June 6th, 1944: More than 150,000 Allied troops land on the beaches of Normandy, France, as part of the largest seaborne invasion in history. Known as "D-Day," the name and date loom large in the memory of World War II—perhaps second only to December 7th, 1941. These two dates stand on opposite ends of American involvement in the war, and their meaning could not be more different. D-Day put the Allies on a decisive path toward victory. Beginning with the Normandy beaches, they pushed back against Axis forces until Germany was forced to surrender less than a year later. Their achievements were not accomplished without tremendous sacrifice, however, as the Normandy invasion resulted in over 6,000 American casualties.
Below, we offer an array of collections representing the wide variety of individuals without whom D-Day would not have been a success: soldiers and sailors, doctors and nurses, engineers and pilots, enlisted men and officers, seasoned fighters and those who had never before been in combat. These veterans stormed the beaches, directed the landings, sailed or flew in support of the invasion, parachuted or piloted gliders into France on the night of June 5, and arrived in the days after June 6 (D-Day Plus 1, etc.) to continue the perilous work of pushing back and defeating the German Army.

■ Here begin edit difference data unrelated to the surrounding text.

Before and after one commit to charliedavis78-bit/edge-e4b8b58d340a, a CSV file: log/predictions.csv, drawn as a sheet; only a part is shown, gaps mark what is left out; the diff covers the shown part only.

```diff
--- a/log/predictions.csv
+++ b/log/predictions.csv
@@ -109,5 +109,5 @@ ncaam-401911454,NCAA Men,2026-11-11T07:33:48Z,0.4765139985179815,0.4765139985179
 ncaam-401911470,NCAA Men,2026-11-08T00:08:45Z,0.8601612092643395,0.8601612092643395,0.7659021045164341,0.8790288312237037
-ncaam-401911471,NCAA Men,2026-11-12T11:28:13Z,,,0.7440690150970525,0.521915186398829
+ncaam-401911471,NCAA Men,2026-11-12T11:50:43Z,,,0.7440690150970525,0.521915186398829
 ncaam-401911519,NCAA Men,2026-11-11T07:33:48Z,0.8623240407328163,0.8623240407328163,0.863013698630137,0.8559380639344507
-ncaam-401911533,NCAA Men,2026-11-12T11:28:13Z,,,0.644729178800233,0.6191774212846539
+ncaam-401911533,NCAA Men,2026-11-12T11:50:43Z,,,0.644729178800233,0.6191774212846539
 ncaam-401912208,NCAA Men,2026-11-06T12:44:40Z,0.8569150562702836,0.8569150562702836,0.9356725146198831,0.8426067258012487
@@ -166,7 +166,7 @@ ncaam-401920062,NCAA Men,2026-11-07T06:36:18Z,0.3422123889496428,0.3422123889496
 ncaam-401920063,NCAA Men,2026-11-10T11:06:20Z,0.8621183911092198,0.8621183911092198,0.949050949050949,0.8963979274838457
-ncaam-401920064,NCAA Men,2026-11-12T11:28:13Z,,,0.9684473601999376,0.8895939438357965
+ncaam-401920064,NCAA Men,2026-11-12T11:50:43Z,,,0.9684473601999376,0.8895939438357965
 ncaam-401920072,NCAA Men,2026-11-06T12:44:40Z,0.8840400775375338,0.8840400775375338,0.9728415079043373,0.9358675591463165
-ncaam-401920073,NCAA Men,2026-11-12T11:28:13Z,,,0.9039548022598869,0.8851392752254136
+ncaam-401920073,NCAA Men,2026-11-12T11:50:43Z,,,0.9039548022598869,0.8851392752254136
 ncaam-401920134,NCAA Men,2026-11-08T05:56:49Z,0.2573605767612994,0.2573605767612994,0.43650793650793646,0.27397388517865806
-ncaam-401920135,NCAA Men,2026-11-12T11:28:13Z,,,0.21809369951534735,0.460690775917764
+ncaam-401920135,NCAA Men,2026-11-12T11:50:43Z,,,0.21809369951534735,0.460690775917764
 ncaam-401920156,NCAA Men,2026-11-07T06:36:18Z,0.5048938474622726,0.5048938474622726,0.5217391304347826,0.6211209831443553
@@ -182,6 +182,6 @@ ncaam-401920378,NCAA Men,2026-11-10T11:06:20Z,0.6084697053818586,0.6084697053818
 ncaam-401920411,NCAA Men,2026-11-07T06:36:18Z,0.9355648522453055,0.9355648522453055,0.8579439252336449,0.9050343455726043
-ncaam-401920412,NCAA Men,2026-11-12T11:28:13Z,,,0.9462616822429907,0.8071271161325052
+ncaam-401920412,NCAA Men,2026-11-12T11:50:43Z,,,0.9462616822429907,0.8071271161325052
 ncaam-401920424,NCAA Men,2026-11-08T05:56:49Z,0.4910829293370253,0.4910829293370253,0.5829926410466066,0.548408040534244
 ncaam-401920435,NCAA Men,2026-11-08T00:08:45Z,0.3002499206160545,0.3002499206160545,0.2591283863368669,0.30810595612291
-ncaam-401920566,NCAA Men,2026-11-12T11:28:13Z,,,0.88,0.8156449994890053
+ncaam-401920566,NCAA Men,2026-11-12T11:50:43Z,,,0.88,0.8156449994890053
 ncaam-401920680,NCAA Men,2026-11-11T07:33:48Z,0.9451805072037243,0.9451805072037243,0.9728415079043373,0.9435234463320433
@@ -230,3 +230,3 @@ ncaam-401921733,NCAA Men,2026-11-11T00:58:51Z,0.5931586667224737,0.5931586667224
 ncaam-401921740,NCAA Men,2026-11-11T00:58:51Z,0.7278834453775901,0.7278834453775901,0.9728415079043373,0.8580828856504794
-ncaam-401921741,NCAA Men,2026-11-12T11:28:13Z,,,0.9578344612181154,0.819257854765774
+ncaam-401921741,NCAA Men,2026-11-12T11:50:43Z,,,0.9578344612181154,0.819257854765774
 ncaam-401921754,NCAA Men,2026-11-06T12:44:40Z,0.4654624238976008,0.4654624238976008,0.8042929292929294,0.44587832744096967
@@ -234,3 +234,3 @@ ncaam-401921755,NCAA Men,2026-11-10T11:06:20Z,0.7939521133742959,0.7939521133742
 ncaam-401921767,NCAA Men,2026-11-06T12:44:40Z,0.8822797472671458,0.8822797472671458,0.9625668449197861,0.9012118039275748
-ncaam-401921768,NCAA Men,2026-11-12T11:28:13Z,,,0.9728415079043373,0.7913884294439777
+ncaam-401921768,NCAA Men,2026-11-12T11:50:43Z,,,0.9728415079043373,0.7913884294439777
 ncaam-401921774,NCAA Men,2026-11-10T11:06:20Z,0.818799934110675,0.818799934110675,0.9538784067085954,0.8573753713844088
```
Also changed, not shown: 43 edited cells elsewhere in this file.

In addition, we invite you to view “D-Day Journeys: Personal Geographies of D-Day,” a Story Map which chronicles the individual journeys of four D-Day veterans. The Story Map combines text, images and multimedia content—including digitized letters, snapshots, maps, and oral history interviews—for an immersive user experience. Observe the journeys of four men who personally witnessed the invasion of Normandy—and glimpse their lives before, on, and after June 6, 1944.